*Roth IRA Conversions: If you converted an individual retirement account (IRA) to a Roth IRA in 2010, taxpayers were given an option: recognize all income in 2010 or defer that income, half into 2011 and half into 2012. If you elected to defer income into 2011 and 2012, don’t forget to figure that income into your year-end planning for 2011.

If you have not yet made a Roth conversion, doing so by year-end 2011 might be an opportunity. The $100,000 AGI limit on these rollovers was recently lifted, so even high-income taxpayers can convert. Although you will be required to pay tax on the converted amount, it is an effective hedge against future income tax bracket increases.

*Roth IRA’s are not subject to RMDs and the ultimate rate paid on distribution will be zero.

*Clients who turned 70½ in 2011 are subject to required minimum distributions for the first time in their life. You should consider whether to take first time RMD distributions in 2011 rather than wait until the first-year extension date of April 1, 2012. Delaying until then means two distributions in 2012 -- the delayed 2011 RMD and the normally required RMD for 2012.

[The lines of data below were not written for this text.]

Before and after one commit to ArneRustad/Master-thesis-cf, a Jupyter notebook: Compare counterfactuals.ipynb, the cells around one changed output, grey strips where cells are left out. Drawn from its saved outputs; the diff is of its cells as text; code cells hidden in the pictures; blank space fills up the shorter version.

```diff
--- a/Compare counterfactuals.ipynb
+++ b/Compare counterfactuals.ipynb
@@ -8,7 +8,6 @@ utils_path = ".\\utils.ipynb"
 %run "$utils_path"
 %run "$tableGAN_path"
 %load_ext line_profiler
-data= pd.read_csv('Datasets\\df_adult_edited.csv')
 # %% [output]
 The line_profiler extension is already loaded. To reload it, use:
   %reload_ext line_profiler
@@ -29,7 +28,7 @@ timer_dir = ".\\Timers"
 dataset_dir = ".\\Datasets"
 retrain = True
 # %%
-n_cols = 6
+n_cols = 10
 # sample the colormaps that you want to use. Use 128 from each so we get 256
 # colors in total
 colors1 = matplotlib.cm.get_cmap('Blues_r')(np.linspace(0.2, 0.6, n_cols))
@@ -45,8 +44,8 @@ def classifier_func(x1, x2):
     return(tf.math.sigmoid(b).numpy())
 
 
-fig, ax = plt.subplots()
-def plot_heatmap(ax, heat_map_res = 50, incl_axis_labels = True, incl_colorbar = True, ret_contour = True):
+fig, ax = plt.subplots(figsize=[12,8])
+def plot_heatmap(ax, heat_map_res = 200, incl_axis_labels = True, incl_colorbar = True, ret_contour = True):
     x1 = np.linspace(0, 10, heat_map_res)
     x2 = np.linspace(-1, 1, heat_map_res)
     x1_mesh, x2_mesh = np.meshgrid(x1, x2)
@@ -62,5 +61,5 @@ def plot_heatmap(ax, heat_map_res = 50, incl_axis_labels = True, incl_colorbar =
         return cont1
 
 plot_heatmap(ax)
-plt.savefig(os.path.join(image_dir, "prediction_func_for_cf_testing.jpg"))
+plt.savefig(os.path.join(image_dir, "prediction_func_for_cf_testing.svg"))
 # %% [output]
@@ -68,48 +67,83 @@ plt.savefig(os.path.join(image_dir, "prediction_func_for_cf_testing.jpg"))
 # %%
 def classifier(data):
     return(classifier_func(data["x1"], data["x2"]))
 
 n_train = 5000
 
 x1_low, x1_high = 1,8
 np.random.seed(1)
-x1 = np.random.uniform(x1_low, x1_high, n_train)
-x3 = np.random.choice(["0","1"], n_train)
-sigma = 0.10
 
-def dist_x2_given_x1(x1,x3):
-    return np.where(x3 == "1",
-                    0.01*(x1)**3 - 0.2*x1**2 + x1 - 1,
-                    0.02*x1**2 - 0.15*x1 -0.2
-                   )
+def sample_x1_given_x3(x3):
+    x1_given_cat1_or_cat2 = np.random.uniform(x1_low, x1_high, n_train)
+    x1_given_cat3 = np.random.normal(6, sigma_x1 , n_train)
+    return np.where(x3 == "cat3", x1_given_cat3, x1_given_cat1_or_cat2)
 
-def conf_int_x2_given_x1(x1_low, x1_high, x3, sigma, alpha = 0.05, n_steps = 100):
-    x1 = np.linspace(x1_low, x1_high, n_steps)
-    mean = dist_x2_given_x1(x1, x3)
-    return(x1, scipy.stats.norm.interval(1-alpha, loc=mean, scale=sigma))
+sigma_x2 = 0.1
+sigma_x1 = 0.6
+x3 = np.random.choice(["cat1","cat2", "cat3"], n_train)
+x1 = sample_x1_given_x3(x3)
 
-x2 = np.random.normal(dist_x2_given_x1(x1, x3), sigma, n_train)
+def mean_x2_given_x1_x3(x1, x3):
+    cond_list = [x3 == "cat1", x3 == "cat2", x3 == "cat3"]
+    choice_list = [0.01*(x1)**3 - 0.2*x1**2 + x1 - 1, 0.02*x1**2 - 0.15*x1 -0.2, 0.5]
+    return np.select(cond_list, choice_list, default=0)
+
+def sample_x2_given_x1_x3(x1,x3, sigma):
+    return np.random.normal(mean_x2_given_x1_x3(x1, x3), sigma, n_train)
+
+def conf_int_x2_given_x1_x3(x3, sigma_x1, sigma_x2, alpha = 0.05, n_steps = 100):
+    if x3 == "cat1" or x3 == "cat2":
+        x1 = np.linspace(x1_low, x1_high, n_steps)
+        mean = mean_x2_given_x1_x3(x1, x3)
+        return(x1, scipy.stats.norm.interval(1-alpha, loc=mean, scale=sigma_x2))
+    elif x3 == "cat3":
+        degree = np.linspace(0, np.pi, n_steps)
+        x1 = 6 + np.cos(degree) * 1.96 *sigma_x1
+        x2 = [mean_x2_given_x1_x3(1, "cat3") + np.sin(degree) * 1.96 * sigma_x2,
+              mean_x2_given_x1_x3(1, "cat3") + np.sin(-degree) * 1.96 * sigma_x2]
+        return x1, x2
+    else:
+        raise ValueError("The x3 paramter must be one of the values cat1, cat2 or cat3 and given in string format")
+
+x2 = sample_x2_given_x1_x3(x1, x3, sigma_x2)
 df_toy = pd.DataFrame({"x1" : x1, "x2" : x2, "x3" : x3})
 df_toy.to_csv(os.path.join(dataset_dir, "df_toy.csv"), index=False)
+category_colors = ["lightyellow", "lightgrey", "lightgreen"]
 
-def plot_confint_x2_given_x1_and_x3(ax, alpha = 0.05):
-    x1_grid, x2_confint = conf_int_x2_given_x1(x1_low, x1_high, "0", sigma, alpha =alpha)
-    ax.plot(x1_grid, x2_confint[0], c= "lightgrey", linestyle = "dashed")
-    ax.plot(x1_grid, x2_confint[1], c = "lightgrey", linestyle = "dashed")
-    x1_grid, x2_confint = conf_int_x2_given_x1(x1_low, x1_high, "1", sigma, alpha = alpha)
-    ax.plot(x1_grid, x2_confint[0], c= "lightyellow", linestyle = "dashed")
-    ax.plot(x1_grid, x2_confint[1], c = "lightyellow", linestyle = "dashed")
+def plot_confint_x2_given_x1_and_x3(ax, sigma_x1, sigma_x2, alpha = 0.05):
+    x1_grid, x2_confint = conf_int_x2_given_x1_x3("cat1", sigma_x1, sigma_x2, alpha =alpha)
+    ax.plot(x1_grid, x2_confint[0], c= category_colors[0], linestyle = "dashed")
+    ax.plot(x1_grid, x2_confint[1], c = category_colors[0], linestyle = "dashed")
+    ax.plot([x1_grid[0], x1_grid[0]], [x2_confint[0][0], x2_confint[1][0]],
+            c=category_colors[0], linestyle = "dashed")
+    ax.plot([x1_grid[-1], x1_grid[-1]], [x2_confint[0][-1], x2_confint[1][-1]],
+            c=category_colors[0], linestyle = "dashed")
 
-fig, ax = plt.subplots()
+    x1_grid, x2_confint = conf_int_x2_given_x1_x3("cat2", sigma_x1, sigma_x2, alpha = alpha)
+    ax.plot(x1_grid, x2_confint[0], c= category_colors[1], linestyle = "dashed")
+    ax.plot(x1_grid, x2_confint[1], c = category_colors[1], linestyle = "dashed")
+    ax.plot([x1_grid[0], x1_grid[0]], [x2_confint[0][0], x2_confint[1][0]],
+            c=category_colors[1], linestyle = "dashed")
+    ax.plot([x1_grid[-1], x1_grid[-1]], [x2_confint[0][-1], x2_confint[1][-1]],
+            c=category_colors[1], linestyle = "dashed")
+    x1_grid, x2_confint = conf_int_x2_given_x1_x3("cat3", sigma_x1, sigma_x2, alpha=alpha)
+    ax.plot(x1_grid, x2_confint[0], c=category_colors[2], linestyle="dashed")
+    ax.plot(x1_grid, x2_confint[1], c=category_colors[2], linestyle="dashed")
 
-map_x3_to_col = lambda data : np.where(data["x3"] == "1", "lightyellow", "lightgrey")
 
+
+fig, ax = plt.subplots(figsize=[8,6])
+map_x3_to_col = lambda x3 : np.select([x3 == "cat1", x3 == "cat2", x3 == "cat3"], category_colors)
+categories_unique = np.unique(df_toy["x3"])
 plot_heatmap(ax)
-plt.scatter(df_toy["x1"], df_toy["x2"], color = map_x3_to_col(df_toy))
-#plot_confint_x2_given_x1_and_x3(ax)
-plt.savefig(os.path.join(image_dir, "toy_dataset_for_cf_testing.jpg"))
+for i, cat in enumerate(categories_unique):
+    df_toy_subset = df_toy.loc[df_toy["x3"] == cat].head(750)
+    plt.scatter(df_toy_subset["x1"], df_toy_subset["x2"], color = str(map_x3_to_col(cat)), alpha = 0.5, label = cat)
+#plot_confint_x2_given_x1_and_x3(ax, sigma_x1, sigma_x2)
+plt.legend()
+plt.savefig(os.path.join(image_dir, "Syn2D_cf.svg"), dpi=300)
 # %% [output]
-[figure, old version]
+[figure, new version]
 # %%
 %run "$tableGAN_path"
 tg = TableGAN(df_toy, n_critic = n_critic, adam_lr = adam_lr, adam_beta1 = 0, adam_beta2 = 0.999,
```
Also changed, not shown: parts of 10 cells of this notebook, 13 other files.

*The maximum tax rate for capital gains may rise from 15% to 20% or higher after year-end 2012 because of the scheduled expiration of the Bush-era tax cuts. As such, you may consider accelerating the recognition of capital gains before higher rates go into effect.

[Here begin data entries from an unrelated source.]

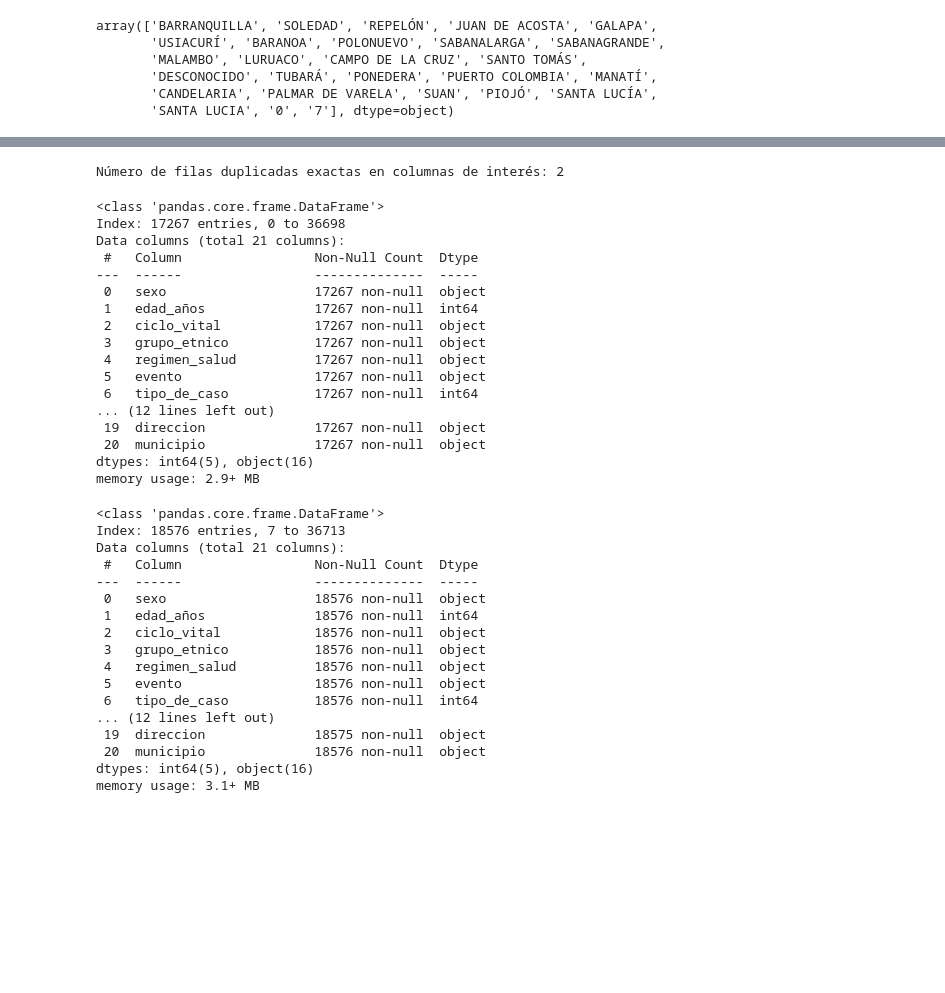
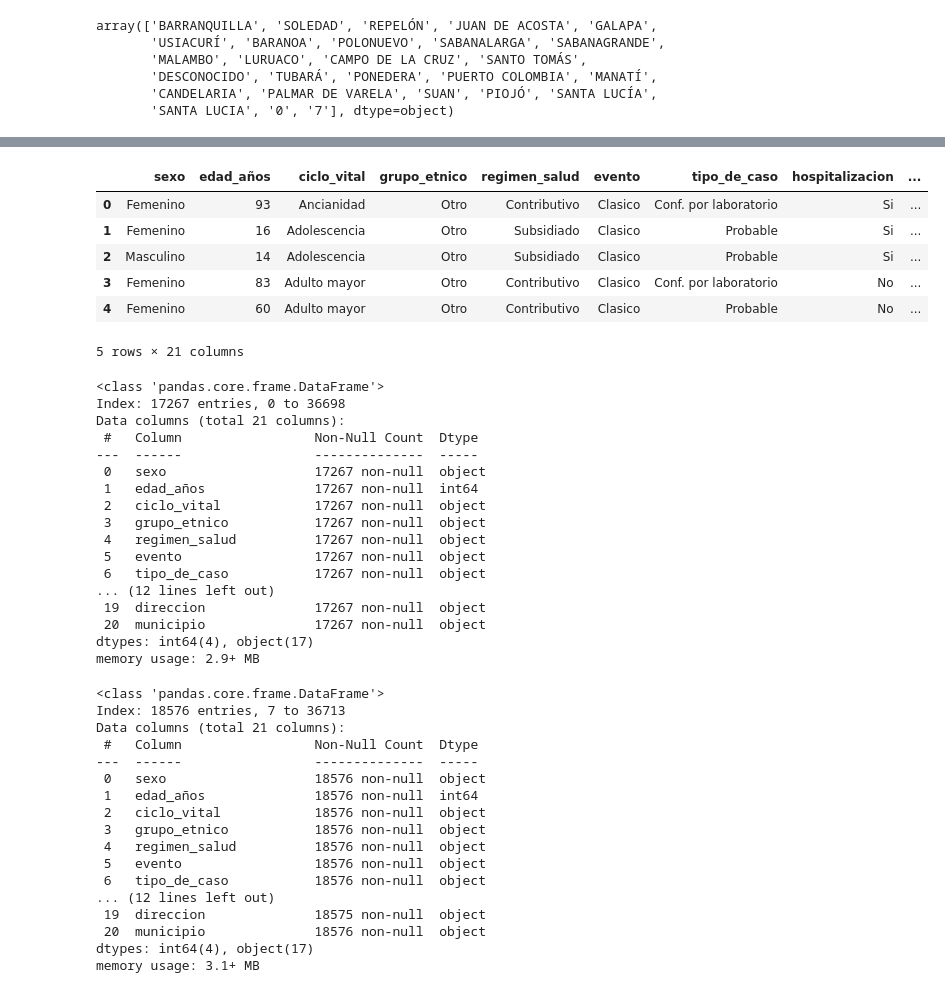
Before and after one commit to Darally06/ETL_DENGUE, a Jupyter notebook: Scripts/ETL_atl.ipynb, the cells around one changed output, grey strips where cells are left out. Cells and saved outputs as stored; diff of their text form; code cells hidden in the pictures; blank space fills up the shorter version.

```diff
--- a/Scripts/ETL_atl.ipynb
+++ b/Scripts/ETL_atl.ipynb
@@ -215,7 +215,7 @@ mapeo = {
     'pertencia_etnica': {1: 'Indigena', 2: 'Rom', 3: 'Raizal', 4: 'Palenquero', 5: 'Negro', 6:'Otro'},
     'regimen_salud': {'P': 'Excepción', 'E': 'Especial', 'C': 'Contributivo', 'S': 'Subsidiado', 'N': 'No asegurado', 'I': 'Indeterminado'},
     'sexo': {'M': 'Masculino', 'F': 'Femenino'},
-    'tipo_caso': {2: 'Probable', 3: 'Conf. por laboratorio', 5: 'Conf. por nexo'}
+    'tipo_de_caso': {2: 'Probable', 3: 'Conf. por laboratorio', 5: 'Conf. por nexo'}
 }
 data = data.replace(mapeo)
 # %%
@@ -384,10 +396,13 @@ data
-# %%
-# Eliminar registros duplicados exactos
-count_duplicados = data.duplicated().sum()
-print(f"Número de filas duplicadas exactas en columnas de interés: {count_duplicados}")
-data = data.drop_duplicates(keep="first").copy()
-# %% [output]
-Número de filas duplicadas exactas en columnas de interés: 2
+# %%
+data.head()
+# %% [output]
+|  | sexo | edad_años | ciclo_vital | grupo_etnico | regimen_salud | evento | tipo_de_caso | hospitalizacion | ... |
+| 0 | Femenino | 93 | Ancianidad | Otro | Contributivo | Clasico | Conf. por laboratorio | Si | ... |
+| 1 | Femenino | 16 | Adolescencia | Otro | Subsidiado | Clasico | Probable | Si | ... |
+| 2 | Masculino | 14 | Adolescencia | Otro | Subsidiado | Clasico | Probable | Si | ... |
+| 3 | Femenino | 83 | Adulto mayor | Otro | Contributivo | Clasico | Conf. por laboratorio | No | ... |
+| 4 | Femenino | 60 | Adulto mayor | Otro | Contributivo | Clasico | Probable | No | ... |
+5 rows × 21 columns
 # %%
 df_quilla = data[data['municipio'] == "BARRANQUILLA"]
 df_quilla.info()
@@ -403,11 +418,11 @@ Data columns (total 21 columns):
  3   grupo_etnico           17267 non-null  object
  4   regimen_salud          17267 non-null  object
  5   evento                 17267 non-null  object
- 6   tipo_de_caso           17267 non-null  int64
+ 6   tipo_de_caso           17267 non-null  object
 ... (12 lines left out)
  19  direccion              17267 non-null  object
  20  municipio              17267 non-null  object
-dtypes: int64(5), object(16)
+dtypes: int64(4), object(17)
 memory usage: 2.9+ MB
 # %%
 df_quilla.to_csv(r"C:\Users\Hp\DENGUE\DATA\Data_Barranquilla.csv", index=False, encoding='utf-8')
@@ -426,11 +441,11 @@ Data columns (total 21 columns):
  3   grupo_etnico           18576 non-null  object
  4   regimen_salud          18576 non-null  object
  5   evento                 18576 non-null  object
- 6   tipo_de_caso           18576 non-null  int64
+ 6   tipo_de_caso           18576 non-null  object
 ... (12 lines left out)
  19  direccion              18575 non-null  object
  20  municipio              18576 non-null  object
-dtypes: int64(5), object(16)
+dtypes: int64(4), object(17)
 memory usage: 3.1+ MB
 # %%
 df_atl.to_csv(r"C:\Users\Hp\DENGUE\DATA\Data_Atlantico.csv", index=False, encoding='utf-8')
```
Also changed, not shown: parts of 2 cells of this notebook, 19 other files.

*Tax rates for individuals are scheduled to go up in 2013, which means flow-through entities, such as partnerships, limited liability companies and S corporations, might save more by deferring the deductions.

*The 2010 Tax Relief Act allows the exclusion of 100% of the gain from the sale or exchange of qualified small business stock (Section 1202) acquired by an individual after September 27, 2010, and before January 1, 2012, and held for more than five years. The window of opportunity to invest in stock that will yield 100% tax-free gain closes on December 31, 2011.

For many businesses, their biggest 2011 tax-saving opportunity may be enhanced depreciation-related deductions that are scheduled to become less favorable in 2012.  For qualified assets acquired and placed in service through Dec. 31, 2011, this additional first-year depreciation allowance is 100%. Among the assets that qualify are new tangible property with a recovery period of 20 years or less and off-the-shelf computer software. With a few exceptions, bonus depreciation is scheduled to drop to 50% in 2012.

We hope this information is helpful. For clarification on these or other tax related issues,

give your CPA a call. More details can be found on the Web sites of CCH (,

RIA ( and the IRS (


Dave                                                                     Warren


Dave Sather, President                                   Warren Udd